Web page edit records:
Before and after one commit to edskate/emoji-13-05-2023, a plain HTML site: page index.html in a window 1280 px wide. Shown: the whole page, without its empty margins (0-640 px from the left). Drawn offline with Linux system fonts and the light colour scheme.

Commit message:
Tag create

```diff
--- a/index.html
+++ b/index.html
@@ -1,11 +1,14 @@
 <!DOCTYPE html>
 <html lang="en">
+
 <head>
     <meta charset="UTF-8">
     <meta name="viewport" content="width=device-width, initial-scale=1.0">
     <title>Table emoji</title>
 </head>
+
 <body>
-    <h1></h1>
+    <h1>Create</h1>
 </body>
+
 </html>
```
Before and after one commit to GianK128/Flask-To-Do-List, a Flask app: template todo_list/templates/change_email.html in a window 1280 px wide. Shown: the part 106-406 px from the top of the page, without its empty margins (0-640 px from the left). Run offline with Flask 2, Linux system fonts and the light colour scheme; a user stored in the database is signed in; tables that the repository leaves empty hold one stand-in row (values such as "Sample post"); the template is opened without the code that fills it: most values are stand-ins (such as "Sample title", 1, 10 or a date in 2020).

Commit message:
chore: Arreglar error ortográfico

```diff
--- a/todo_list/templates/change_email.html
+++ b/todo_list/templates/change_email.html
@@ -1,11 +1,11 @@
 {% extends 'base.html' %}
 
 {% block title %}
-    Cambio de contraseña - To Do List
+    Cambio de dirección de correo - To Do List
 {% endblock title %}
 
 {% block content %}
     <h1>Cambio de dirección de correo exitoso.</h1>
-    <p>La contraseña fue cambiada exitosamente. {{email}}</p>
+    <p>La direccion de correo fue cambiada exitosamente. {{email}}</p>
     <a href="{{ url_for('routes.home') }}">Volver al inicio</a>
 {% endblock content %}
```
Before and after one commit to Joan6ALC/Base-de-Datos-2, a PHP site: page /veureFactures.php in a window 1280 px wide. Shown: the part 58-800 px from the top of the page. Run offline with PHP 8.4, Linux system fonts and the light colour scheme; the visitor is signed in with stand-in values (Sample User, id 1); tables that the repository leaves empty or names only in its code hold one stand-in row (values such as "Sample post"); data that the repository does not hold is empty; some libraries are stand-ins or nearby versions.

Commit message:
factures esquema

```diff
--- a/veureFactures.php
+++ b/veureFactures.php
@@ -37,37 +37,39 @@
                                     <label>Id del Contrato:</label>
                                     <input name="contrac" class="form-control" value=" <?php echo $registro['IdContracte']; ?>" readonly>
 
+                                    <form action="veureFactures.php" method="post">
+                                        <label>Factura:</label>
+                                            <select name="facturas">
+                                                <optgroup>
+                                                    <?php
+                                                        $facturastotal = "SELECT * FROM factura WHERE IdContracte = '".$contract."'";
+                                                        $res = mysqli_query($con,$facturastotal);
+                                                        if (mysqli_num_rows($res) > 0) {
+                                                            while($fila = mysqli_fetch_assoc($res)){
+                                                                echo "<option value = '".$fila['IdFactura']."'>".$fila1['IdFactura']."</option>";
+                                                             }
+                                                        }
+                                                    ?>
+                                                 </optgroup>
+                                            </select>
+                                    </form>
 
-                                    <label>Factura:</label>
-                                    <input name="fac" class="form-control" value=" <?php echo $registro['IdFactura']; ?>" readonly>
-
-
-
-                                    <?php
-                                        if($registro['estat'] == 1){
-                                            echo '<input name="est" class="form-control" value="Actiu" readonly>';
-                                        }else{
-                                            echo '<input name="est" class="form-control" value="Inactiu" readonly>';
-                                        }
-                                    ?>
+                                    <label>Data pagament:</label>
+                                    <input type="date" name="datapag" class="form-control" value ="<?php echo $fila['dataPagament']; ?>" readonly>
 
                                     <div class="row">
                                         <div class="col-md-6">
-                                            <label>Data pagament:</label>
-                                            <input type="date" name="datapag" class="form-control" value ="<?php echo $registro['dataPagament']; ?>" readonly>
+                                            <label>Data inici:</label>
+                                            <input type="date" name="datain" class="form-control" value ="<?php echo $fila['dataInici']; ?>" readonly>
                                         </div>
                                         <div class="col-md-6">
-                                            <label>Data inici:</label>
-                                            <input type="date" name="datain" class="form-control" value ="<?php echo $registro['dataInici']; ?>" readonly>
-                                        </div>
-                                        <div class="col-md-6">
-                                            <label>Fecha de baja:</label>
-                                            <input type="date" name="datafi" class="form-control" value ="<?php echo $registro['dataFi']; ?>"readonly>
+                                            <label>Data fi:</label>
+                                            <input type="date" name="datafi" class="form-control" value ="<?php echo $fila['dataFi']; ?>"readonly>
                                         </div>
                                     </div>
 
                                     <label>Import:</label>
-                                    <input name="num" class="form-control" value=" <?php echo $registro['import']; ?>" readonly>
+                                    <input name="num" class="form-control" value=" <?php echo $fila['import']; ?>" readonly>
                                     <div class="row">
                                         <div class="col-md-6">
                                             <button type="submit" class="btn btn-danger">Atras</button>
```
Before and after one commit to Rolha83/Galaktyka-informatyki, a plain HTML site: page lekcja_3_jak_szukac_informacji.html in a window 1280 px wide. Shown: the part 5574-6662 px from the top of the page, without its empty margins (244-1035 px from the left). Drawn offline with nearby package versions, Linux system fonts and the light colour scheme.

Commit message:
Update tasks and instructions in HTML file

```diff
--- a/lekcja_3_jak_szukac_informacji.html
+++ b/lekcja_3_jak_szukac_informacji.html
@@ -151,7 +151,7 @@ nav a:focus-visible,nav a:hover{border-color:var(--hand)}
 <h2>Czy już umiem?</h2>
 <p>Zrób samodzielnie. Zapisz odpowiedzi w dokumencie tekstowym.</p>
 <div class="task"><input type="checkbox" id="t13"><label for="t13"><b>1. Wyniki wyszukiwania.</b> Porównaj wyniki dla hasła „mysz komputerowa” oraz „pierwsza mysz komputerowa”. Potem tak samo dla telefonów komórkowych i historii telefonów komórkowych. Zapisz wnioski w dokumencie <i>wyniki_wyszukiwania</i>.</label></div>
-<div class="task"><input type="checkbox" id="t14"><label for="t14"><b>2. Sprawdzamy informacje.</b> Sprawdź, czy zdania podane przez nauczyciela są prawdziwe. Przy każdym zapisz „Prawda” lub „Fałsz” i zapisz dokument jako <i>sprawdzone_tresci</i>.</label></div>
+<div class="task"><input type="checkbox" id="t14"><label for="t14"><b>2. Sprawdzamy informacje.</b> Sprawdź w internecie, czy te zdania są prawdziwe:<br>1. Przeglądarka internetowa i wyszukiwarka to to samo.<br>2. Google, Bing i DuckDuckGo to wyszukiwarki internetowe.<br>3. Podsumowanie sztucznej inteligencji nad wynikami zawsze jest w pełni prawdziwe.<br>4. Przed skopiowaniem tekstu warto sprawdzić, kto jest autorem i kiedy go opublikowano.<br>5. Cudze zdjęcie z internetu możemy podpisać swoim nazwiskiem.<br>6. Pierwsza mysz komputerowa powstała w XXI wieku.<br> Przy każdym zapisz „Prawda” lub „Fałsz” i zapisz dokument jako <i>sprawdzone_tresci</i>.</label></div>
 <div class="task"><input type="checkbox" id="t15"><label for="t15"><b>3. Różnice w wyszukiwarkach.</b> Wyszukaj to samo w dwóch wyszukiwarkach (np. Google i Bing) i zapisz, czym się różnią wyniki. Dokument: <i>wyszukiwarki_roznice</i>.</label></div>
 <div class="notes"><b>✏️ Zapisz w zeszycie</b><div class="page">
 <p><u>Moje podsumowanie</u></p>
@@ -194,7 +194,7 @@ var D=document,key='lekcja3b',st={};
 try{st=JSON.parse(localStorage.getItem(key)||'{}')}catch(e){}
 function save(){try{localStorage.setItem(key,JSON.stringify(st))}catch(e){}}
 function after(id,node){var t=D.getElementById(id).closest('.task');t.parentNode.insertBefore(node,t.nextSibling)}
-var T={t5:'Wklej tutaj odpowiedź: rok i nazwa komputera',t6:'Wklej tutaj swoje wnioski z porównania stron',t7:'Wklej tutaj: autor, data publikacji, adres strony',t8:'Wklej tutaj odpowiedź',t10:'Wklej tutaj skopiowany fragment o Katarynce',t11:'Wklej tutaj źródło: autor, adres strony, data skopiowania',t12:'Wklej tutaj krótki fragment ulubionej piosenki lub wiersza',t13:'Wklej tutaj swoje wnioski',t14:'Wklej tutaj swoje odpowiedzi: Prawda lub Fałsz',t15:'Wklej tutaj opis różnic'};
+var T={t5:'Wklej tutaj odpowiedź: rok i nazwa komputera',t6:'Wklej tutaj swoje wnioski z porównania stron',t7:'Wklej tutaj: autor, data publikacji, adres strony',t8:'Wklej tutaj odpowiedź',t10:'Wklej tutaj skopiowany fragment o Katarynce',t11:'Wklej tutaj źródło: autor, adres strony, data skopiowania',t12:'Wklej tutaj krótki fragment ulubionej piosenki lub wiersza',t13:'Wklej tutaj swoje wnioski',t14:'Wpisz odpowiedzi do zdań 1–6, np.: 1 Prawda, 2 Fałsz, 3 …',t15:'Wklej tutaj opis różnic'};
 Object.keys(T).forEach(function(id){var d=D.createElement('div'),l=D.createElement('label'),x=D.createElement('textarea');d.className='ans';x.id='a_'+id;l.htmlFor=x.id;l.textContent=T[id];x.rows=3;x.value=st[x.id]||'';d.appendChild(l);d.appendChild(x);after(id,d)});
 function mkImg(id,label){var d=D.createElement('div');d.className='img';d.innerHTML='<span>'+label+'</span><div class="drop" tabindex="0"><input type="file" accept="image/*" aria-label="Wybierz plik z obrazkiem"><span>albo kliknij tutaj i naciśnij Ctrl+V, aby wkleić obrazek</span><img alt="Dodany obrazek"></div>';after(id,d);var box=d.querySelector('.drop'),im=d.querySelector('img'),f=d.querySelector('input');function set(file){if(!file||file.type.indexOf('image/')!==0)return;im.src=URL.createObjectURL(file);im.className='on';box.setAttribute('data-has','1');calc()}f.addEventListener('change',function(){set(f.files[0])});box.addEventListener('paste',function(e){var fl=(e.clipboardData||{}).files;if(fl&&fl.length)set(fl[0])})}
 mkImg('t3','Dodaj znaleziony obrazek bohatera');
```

## WHAT THE TASK ASKS
Each line above that contains the word "left" should be copied.

## TASK ANSWER
Before and after one commit to edskate/emoji-13-05-2023, a plain HTML site: page index.html in a window 1280 px wide. Shown: the whole page, without its empty margins (0-640 px from the left). Drawn offline with Linux system fonts and the light colour scheme.
Before and after one commit to GianK128/Flask-To-Do-List, a Flask app: template todo_list/templates/change_email.html in a window 1280 px wide. Shown: the part 106-406 px from the top of the page, without its empty margins (0-640 px from the left). Run offline with Flask 2, Linux system fonts and the light colour scheme; a user stored in the database is signed in; tables that the repository leaves empty hold one stand-in row (values such as "Sample post"); the template is opened without the code that fills it: most values are stand-ins (such as "Sample title", 1, 10 or a date in 2020).
Before and after one commit to Rolha83/Galaktyka-informatyki, a plain HTML site: page lekcja_3_jak_szukac_informacji.html in a window 1280 px wide. Shown: the part 5574-6662 px from the top of the page, without its empty margins (244-1035 px from the left). Drawn offline with nearby package versions, Linux system fonts and the light colour scheme.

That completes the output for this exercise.